The men from Down Under—brothers Greg and Patrick Johnston—who described their revolutionary “soft” sail system in Professional BoatBuilder No. 140 (“Working-Class Wing”), and in more detail on our website ProBoat.com (“VGWS Rigging Details”), have collected no moss on their invention or their behinds. In the few years following they were instrumental in developing a one-design sport boat designed by Argentina-based Nicolas Goldenberg, G Yacht Design, specifically for their clever sail design.
Patrick Johnston wrote to tell us that “in 2015 the K8 was nominated for Yachts and Yachting sports boat of 2016. I am very pleased to tell you that we won the award.” The magazine published a detailed account in its February 2016 issue. “The K8 has so far proven to be a very fast and easy yacht to sail,” says Johnston.
Now called the Semi-Rigid Wing (SRW), the Johnstons’ sail is paired with the 26.2‘ (8m) K8 sloop. Essentially, the SRW has two fabric skins over flexible battens that change the sail’s shape according to outhaul tension and mast rotation. The two membranes are set on adjacent tracks on the trailing edge of the mast and taper aft to a single leech. As the mast is rotated, leeward battens compress and curve, automatically placing the windward-side battens in tension. Depth of the sail or foil is determined by the mast angle. Mast drag is minimized; the sail is more stable than a conventional sail; and the result is smoother airflow over the foil as well as less corresponding need for minute helm corrections.
The brothers tested the sail concept on Australia’s popular 18-footers (5.5m), Windsurfers, and 28‘ (8.5m) yachts, but felt a new design tailored to the SRW would help advance awareness and acceptance, hence the K8. Built in Fremantle, Western Australia, with help from Windrush Yachts, construction is E-glass with carbon reinforcements in high-stress areas, such as the tops of ring frames. The single-chine hull shape is full forward and has a reverse bow.

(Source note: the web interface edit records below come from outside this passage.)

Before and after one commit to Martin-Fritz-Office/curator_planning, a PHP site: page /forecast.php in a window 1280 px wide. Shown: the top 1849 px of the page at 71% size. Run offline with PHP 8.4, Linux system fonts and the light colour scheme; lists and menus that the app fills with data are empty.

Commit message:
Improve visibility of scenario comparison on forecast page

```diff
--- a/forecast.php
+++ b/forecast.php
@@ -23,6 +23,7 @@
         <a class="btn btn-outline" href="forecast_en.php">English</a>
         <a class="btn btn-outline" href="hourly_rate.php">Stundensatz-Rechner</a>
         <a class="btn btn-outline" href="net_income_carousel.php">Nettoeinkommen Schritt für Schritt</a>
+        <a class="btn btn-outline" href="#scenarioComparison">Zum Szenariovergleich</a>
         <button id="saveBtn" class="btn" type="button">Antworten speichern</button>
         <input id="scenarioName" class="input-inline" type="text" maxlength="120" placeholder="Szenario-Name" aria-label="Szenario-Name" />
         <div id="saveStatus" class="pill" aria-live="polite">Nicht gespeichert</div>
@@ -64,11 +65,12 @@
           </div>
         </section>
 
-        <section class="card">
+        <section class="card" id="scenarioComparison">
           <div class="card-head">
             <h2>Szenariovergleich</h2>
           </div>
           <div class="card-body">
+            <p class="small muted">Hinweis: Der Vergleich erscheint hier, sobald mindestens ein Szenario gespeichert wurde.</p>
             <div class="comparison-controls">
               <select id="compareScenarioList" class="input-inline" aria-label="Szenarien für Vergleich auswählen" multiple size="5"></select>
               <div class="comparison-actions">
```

The lifting T-shape keel has a 506-lb (230-kg) bulb, and there are twin rudders for good control, as the boat is intended to be sailed with significant heel.

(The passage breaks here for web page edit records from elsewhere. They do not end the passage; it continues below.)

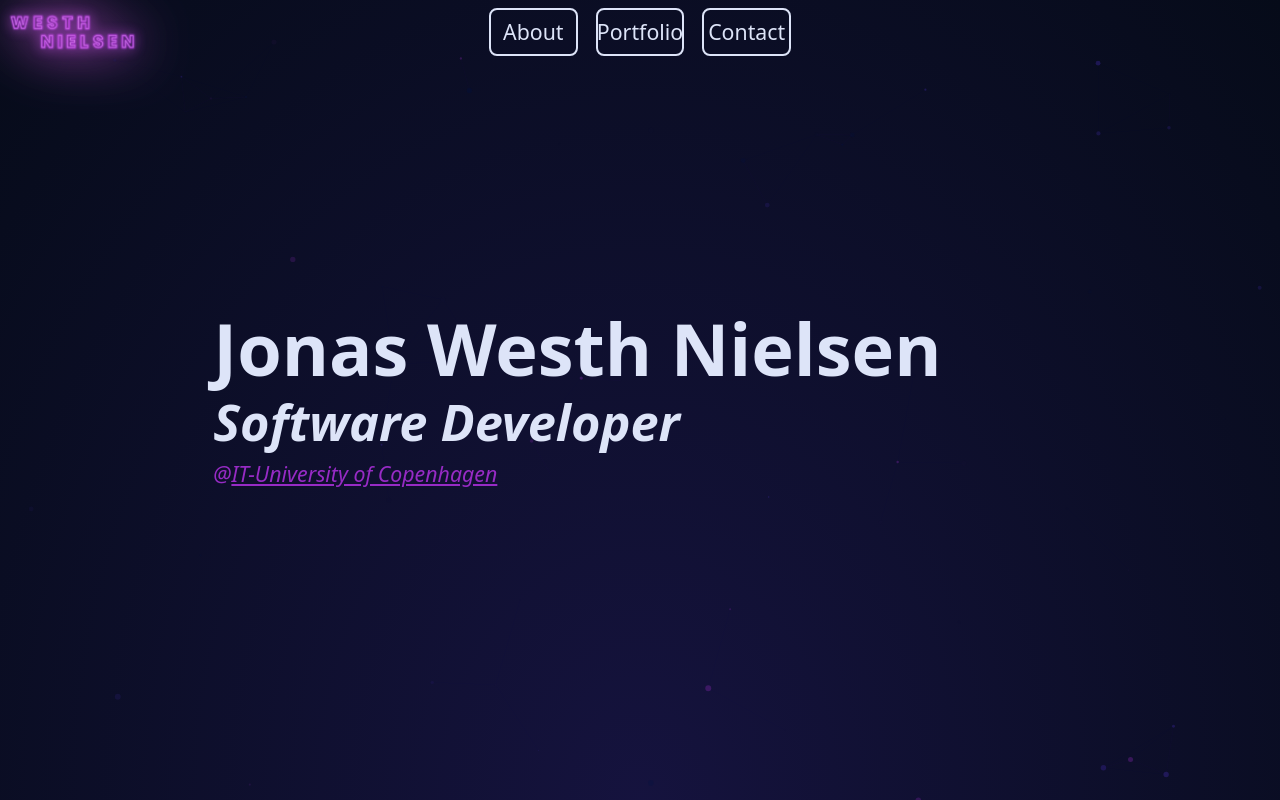
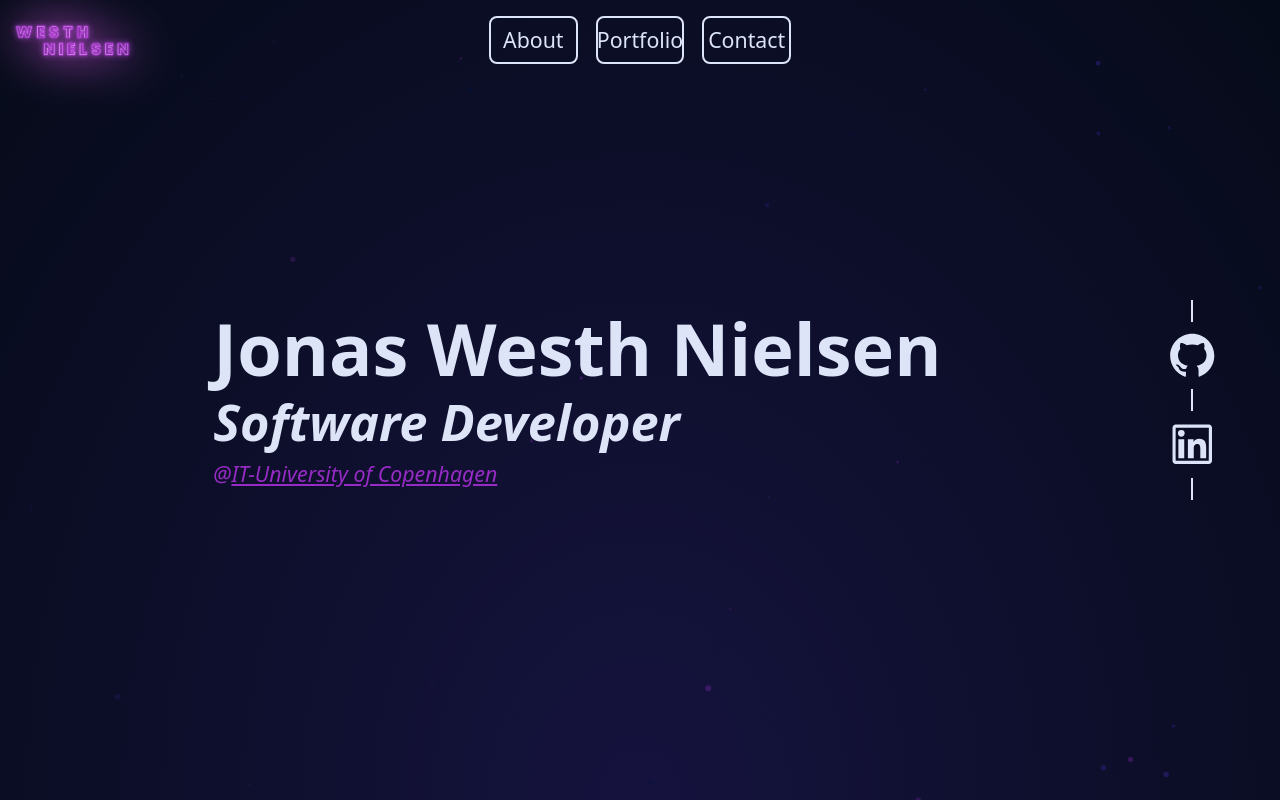
Before and after one commit to WesthNielsen/portfolio-website, a React (Create React App) app: page / in a window 1280 px wide. Built offline with nearby package versions, Linux system fonts and the light colour scheme.

Commit message:
Added Portofolio Website to portfolio -Fixed bug with navbar covering screen

```diff
--- a/src/App.tsx
+++ b/src/App.tsx
@@ -21,9 +21,7 @@ function App() {
       {selected === 1 ? <About setSelected={setSelected} /> : null}
       {selected === 2 ? <Portfolio /> : null}
       {selected === 3 ? <Contact /> : null}
-      {/*}
       <Socials />
-      */}
     </div>
   );
 }
--- a/src/components/EmailForm.tsx
+++ b/src/components/EmailForm.tsx
@@ -24,7 +24,6 @@ const EmailForm = () => {
       });
       alert("email successfully sent check inbox");
     } catch (error) {
-      console.log(error);
     } finally {
       setLoading(false);
     }
--- a/src/components/NavBar.tsx
+++ b/src/components/NavBar.tsx
@@ -34,15 +34,15 @@ const NavBar = (props: {
   };
 
   return (
-    <header className="absolute top-0 left-0 w-full h-full overflow-hidden">
-      <div className="absolute top-0 w-36 flex items-center justify-left left-1/2 md:left-0 -translate-x-1/2 md:translate-x-0 h-14 md:h-16 z-10">
+    <header className="absolute top-0 left-0 w-full h-20">
+      <div className="absolute top-2 w-36 flex items-center justify-left left-1/2 md:left-0 -translate-x-1/2 md:translate-x-0 h-14 md:h-16 z-10">
         <Logo selected={props.selected} setSelected={props.setSelected} />
       </div>
       <nav
         id="nav"
-        className="absolute top-0 flex justify-center items-center z-10 md:z-0 bg-background/95 md:bg-transparent right-0 md:right-auto flex-col md:flex-row w-5/6 md:w-full h-full md:h-16 rounded-l-2xl md:rounded-l-none translate-x-full md:translate-x-0 duration-300"
+        className="absolute top-0 flex justify-center items-center z-10 md:z-0 bg-background/95 md:bg-transparent right-0 md:right-auto flex-col md:flex-row w-5/6 md:w-full h[50vh] md:h-16 rounded-l-2xl md:rounded-l-none translate-x-full md:translate-x-0 duration-300"
       >
-        <div className="h-full flex justify-evenly items-center pb-48 md:pb-0 pt-14 md:pt-0 flex-col md:flex-row w-full md:w-1/4">
+        <div className="h-screen flex justify-evenly items-center pb-48 md:pb-0 pt-14 md:pt-4 flex-col md:flex-row w-full md:w-1/4">
           <div className="h-12 w-full flex items-center justify-center">
             <NavBarItem
               input="About"
@@ -70,7 +70,7 @@ const NavBar = (props: {
         </div>
       </nav>
       <div
-        className="right-0 top-0 absolute md:hidden text-2xl p-3 z-10 md:z-0"
+        className="right-2 top-2 absolute md:hidden text-2xl p-3 z-10 md:z-0"
         onClick={() => toggleMenu()}
       >
         {menuOpen ? <RxCross1 /> : <RxHamburgerMenu />}
--- a/src/components/PortfolioCard.tsx
+++ b/src/components/PortfolioCard.tsx
@@ -10,15 +10,11 @@ const PortfolioCard = (props: { project: PortfolioProject }) => {
   return props.project.imageName ? (
     <div className="w-full h-full rounded-3xl overflow-hidden shadow-lg hover:shadow-xl shadow-primary hover:shadow-primary ease-in-out relative group cursor-default duration-500 hover:scale-105">
       <div
-        className={"w-full h-full absolute top-0 left-0 bg-cover bg-right"}
+        className={"w-full h-full absolute top-0 left-0 bg-cover bg-center"}
         style={{
           backgroundImage:
             "url(" +
-            require(`../assets/Projects/${
-              props.project.imageName
-                ? props.project.imageName
-                : "Placeholder.png"
-            }`) +
+            require(`../assets/Projects/${props.project.imageName}`) +
             ")",
         }}
       />
--- a/src/components/Socials.tsx
+++ b/src/components/Socials.tsx
@@ -3,12 +3,12 @@ import { AiFillGithub, AiOutlineLinkedin } from "react-icons/ai";
 
 const Socials = () => {
   return (
-    <div className="absolute top-1/2 right-0 transform -translate-y-1/2 w-20 h-1/4 mx-12  flex flex-col justify-evenly items-center">
-        <div className="w-[2px] h-full bg-text"/>
+    <div className="absolute bottom-0 md:top-1/2 left-1/2 md:left-auto md:right-0 -translate-x-1/2 md:-translate-x-0 md:-translate-y-1/2 w-2/3 md:w-20 h-20 md:h-1/4 md:mx-12 flex md:flex-col justify-evenly items-center">
+        <div className="w-full md:w-[2px] h-[2px] md:h-full bg-text"/>
         <AiFillGithub className="text text-4xl my-2 flex-shrink-0 hover:cursor-pointer hover:text-5xl duration-200 hover:text-[#f05033]" onClick={() => {window.open("https://github.com/GoodKidJonesy", "_blank");}}/>
-        <div className="w-[2px] h-full bg-text"/>
+        <div className="w-full md:w-[2px] h-[2px] md:h-full bg-text"/>
         <AiOutlineLinkedin className="text text-4xl my-2 flex-shrink-0 hover:cursor-pointer hover:text-5xl duration-200 hover:text-[#0a66c2]" onClick={() => {window.open("https://www.linkedin.com/in/jonas-westh-nielsen/", "_blank");}}/>
-        <div className="w-[2px] h-full bg-text"/>
+        <div className="w-full md:w-[2px] h-[2px] md:h-full bg-text"/>
     </div>
   );
 };
--- a/src/constants/Portfolio-Projects.ts
+++ b/src/constants/Portfolio-Projects.ts
@@ -22,15 +22,10 @@ export const portfolioProjects: Array<PortfolioProject> = [
     projectGithub: "https://github.com/GoodKidJonesy/MOAPD_ScooterSharing",
   },
   {
-    imageName: "",
-    projectName: "Placeholder",
-  },
-  {
-    imageName: "",
-    projectName: "Placeholder",
-  },
-  {
-    imageName: "",
-    projectName: "Placeholder",
+    imageName: "Portfolio.png",
+    projectName: "Portfolio Website",
+    projectDescription:
+      "This website is my portfolio website, which I have developed to showcase my projects and skills. The website is developed in React.js using TypeScript together with tailwindCSS.",
+    projectGithub: "https://github.com/GoodKidJonesy/portfolio-website",
   },
 ];
--- a/src/pages/Portfolio.tsx
+++ b/src/pages/Portfolio.tsx
@@ -18,12 +18,12 @@ const Portfolio = () => {
   return (
     <div
       id="portfolioContainer"
-      className="w-full h-full pt-16 md:pt-0 flex items-center justify-center scale-0 duration-1000 ease-in-out opacity-0 -translate-y-1/2"
+      className="w-full h-full pt-16 md:pt-0 pb-20 md:pb-0 flex items-center justify-center scale-0 duration-1000 ease-in-out opacity-0 -translate-y-1/2"
     >
-      <div className="w-11/12 md:w-4/6 h-full md:mt-0 md:h-3/5 grid grid-cols-1 md:grid-cols-3 gap-12 md:auto-rows-fr overflow-y-scroll overflow-x-visible md:overflow-visible">
+      <div className="w-11/12 md:w-4/6 h-full md:mt-0 md:h-3/5 grid grid-cols-1 md:grid-cols-3 gap-12 md:grid-rows-2 overflow-y-scroll overflow-x-visible md:overflow-visible pt-8 md:pt-0 pb-12 md:pb-0 px-4 md:px-0">
         {portfolioProjects.map((project, index) => {
           return (
-            <div className="w-full h-56 md:h-auto flex justify-center" key={index}>
+            <div className="w-full h-48 md:h-auto flex justify-center aspect-video" key={index}>
               <div className="w-11/12">
                 <PortfolioCard project={project} />
               </div>
```
Also changed, not shown: src/assets/Projects/Placeholder.png (deleted), 1 other file (tests, documents, lock files or other folders).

The prototype K8 was shipped to Valencia, Spain, for trials and media exposure, but because Patrick Johnston says managing the program from Australia has proved difficult and expensive, the boat returns to Australia this year to be raced by the brothers “as a sports yacht at local clubs.” The most interest in the soft-wing sail, he says, is coming from owners of existing boats looking to improve performance; at present he and his brother are working with two clients in the U.S.
Johnston told us, “We are also working on A Class catamaran rigs with a very well-respected yachtsman. Also off-the-beach cats in general and Moth rigs; the production details for all these are well advanced. In addition to this, we are offering a Mini Transat–inspired AWS 650 version of the RG 650. The boat will be available in a number of specification levels from basic E-glass with aluminum SRW mast all the way to a full carbon boat with canting keel. This will be a pocket rocket and be very affordable.”
He’s confident that in time their innovations will gain traction: “After all, we do have the world’s first and most awarded production soft-wing sail.”
K8 specifications: LOA 26.2‘ (7.99m), beam 8.36‘ (2.55m), draft 6.9‘ (2.1m), displacement 1,984 lbs (900 kg), sail area 312 sq ft (29m2), jib 129 sq ft (12m2), website www.K8sports.com.
Advanced Wing Systems, 19 Bristol Ave., Bicton, 6157 Western Australia, AU, cell +61 4 1994 2406, website www.advancedwingsystems.com.